“The way we deal with our team directly relates to the results that are achieved,” Irvine notes, arguing that management should take care of staff, who takes care of customers, who in turn, satisfied with the service they’re receiving, take care of the shareholders. Irvine lays out different types of managers and workplace cultures, arguing the benefits of a “performance management” system of leadership that treats team members like customers, emphasizes a vision and clear procedures, emphasizes accurate, consistent, fact-based feedback, and calls upon management to model behavior and establish boundaries and consequences.

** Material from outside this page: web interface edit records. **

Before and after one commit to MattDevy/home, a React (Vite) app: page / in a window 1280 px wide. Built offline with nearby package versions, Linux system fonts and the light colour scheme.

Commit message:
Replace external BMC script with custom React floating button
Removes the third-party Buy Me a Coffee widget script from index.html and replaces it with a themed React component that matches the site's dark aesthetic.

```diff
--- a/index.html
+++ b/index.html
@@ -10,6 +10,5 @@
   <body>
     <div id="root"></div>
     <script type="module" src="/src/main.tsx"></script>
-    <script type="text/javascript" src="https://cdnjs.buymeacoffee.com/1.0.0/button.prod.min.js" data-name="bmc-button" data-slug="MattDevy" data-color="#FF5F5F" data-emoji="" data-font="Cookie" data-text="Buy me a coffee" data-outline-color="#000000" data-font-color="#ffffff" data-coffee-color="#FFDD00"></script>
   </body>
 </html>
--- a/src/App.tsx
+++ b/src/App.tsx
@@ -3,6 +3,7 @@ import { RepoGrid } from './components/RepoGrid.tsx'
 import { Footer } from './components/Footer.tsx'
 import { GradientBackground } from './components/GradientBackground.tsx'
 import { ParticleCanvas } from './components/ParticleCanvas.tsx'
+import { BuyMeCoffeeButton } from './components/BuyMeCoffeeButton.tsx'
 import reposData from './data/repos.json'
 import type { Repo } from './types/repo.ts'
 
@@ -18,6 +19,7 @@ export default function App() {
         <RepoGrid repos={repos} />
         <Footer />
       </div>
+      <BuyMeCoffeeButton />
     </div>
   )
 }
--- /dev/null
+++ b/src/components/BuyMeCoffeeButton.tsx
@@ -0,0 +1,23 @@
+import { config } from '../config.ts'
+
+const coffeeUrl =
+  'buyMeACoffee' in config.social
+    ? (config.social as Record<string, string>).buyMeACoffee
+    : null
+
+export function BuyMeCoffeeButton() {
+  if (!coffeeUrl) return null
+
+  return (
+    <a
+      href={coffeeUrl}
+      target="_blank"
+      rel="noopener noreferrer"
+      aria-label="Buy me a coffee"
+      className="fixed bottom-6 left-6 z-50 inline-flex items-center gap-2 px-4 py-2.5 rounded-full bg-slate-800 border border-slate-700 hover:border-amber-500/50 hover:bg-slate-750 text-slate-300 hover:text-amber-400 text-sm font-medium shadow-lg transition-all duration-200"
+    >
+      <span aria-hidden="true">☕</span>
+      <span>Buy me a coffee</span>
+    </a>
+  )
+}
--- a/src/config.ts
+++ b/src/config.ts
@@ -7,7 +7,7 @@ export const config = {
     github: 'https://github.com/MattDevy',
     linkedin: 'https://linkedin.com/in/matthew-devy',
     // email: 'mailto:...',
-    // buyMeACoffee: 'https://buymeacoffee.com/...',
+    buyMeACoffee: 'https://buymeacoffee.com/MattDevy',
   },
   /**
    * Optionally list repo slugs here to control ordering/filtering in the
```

Despite this volume’s concision, Irvine still offers multiple methods of offering feedback and evaluations to workers, designed to encourage positive performance and, when necessary, address and correct problems. Quick introductions to delegating and time management (including the “80/20 rule”) may spark lightbulbs in some readers, though the brevity of these sections—and a dearth of real-world examples—may limit their utility, though even here Irvine’s emphasis is on the immediately actionable, offering steps to break cycles of becoming overwhelmed due to a lack of trust or time or other factors. Irvine’s time-efficient guide stands as a helpful, engaging read that offers more wisdom than books demanding many more hours.
Takeaway: Concise and actionable advice for managing teams, demanding just an hour of readers’ time.
Great for fans of: Julie Zhou’s The Making of a Manager, Brad Jackson and Ken Parry’s A Very Short, Fairly Interesting and Reasonably Cheap Book about Studying Leadership.
Design and typography: A
Marketing copy: A